"We've done some good things with a lot of pitchers, but I look at Liriano as a case when we failed," Cooper said from his home in Nashville, Tenn. "I'm watching him today, seeing how well he's doing, and I'm really happy for him. He's a good kid. He really is."
Liriano, signed to a one-year contract with a 2014 option by Pittsburgh after general manager Neal Huntington and his scouts identified him as a project worth tackling, held the Cardinals to three hits in six innings, the loudest of those being a two-run single by Carlos Beltran. Liriano left with a 3-2 lead that turned into a no-decision when Beltran -- who else? -- hit a long homer off reliever Mark Melancon.
Afterward, Liriano described himself as "very pleased" and "pretty happy" with what he did. The word Cooper used to describe what he saw was "confident." That's a nice trait to have in any walk of life, but it proves absolutely essential in a sport as difficult as baseball, where failures are hugely visible and have a tendency to build on themselves.
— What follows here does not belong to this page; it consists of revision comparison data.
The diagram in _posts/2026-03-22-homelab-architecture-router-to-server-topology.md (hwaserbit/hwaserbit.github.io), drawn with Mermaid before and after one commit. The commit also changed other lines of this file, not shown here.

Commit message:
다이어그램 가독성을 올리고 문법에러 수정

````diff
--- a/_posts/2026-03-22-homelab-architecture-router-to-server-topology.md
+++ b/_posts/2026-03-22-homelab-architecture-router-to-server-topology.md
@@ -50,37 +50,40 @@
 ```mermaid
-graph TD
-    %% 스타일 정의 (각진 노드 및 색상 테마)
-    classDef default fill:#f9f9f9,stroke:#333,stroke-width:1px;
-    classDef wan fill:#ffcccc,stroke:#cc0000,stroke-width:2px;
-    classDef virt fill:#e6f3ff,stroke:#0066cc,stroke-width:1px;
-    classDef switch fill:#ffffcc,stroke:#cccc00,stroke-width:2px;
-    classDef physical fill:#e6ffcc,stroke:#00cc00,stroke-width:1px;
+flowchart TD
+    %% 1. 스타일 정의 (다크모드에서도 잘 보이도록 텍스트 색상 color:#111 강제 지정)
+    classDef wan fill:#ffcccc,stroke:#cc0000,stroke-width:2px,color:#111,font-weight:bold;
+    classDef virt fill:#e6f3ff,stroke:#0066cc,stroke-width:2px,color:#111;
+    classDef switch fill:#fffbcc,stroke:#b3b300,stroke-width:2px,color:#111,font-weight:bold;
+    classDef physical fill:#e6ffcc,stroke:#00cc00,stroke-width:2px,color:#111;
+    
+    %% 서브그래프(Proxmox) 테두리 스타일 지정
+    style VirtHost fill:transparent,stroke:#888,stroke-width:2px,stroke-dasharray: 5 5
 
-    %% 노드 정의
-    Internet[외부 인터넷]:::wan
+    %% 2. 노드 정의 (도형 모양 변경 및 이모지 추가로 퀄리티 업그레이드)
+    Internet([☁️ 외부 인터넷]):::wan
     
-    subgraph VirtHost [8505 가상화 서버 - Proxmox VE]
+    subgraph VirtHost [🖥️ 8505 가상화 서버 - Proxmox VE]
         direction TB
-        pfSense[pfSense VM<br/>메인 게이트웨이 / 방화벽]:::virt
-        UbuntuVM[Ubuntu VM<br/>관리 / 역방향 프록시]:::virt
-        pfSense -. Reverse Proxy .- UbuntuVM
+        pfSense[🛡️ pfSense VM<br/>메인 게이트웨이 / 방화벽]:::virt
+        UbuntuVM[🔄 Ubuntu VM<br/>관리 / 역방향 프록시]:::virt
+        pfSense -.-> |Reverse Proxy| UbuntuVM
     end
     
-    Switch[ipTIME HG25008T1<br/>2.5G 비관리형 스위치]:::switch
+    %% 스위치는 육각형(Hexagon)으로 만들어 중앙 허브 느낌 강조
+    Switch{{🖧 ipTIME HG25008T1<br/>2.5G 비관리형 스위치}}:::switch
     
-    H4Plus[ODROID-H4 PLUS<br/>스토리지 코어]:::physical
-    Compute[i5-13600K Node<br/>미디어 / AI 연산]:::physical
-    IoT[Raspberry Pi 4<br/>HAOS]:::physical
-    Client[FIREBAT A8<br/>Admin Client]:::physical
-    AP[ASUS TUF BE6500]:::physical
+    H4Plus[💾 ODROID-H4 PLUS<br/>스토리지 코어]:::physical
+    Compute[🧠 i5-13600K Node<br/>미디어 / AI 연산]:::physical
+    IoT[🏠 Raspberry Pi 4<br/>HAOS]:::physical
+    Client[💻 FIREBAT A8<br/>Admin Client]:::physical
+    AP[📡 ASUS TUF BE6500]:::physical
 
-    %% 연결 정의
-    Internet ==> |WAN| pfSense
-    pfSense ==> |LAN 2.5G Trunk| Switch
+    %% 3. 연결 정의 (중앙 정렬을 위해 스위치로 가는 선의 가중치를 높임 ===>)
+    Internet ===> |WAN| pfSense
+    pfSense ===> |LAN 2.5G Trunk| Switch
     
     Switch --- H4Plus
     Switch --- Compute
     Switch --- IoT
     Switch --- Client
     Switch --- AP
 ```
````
Byrd, who had hit a career-high 20 home runs for the Rangers in 2009, batted .210 with a woeful .488 OPS in 153 at-bats between the Cubs and Red Sox last year. He came back to hit .291 with 24 homers and an .847 OPS between the Mets and Bucs, and he looks like a guy who might have more big hits in front of him.
Pirates manager Clint Hurdle has been getting to know Byrd in pressure-packed situations, as Cooper did with Liriano a year ago. But Hurdle said hello to a newcomer who hit 16 homers for Culiacan last winter and another 21 for the Mets, who signed him to a non-guaranteed contract last winter.
"I think if anybody is relishing the opportunity to play in the postseason, it's him," Hurdle said. "He's done a lot of yard work to get here. There's a large volume of work he's put behind him to get this opportunity."
Byrd's career includes a 50-game suspension for a positive PED test on his permanent record. But he has tapped into a chance to write a different ending and is carrying himself with a crazy amount of confidence at a time when it's essential.
That was on display when Byrd pulled a 95-mph fastball from Kelly for a two-run single in the first inning -- making the Cards pay a one-run tax on Pete Kozma's throwing error -- and drove a 93-mph Kelly fastball for a sixth-inning double, setting up Pedro Alvarez's sacrifice fly. But in the words of Pittsburgh second baseman Neil Walker, Byrd's eight-pitch walk against Martinez in the eighth inning was "probably the biggest at-bat in the game."
It was a plate appearance, to be technical. But it was sure a piece of beauty.
The Cardinals had conceded that Byrd can hit a fastball by then, so Martinez threw him sliders for the first six pitches, at 82-84 mph. The seventh was a 100-mph fastball, and Byrd fouled it off. Martinez opted not to try a second fastball, walking him on an 82-mph slider.
"I was trying to sit slider," Byrd said. "Finally felt comfortable when he threw the fastball and fouled it off. I knew I could cover the fastball and still try to look slider. It was one of those [things] where it was close pitches, and it was just missing the plate."
That walk would push pinch-runner Josh Harrison to second base, getting back the base that was lost when Andrew McCutchen was caught trying to make it to third on Justin Morneau's grounder to Kozma, and Alvarez shot a lefty-lefty single to right off reliever Kevin Siegrist. The Bucs led, 4-3, and would extend the lead when Russell Martin singled to score Byrd.
Byrd said he could see the confident way the Pirates played the game when he played against them -- how hard they played, how united they were, how they seemed to be enjoying themselves. He said it all "made sense when I got here."
Byrd has loved every minute of his time with the Pirates. The feeling, obviously, is mutual. He and Liriano have been difference-makers, just as no one knew they would be back in Spring Training.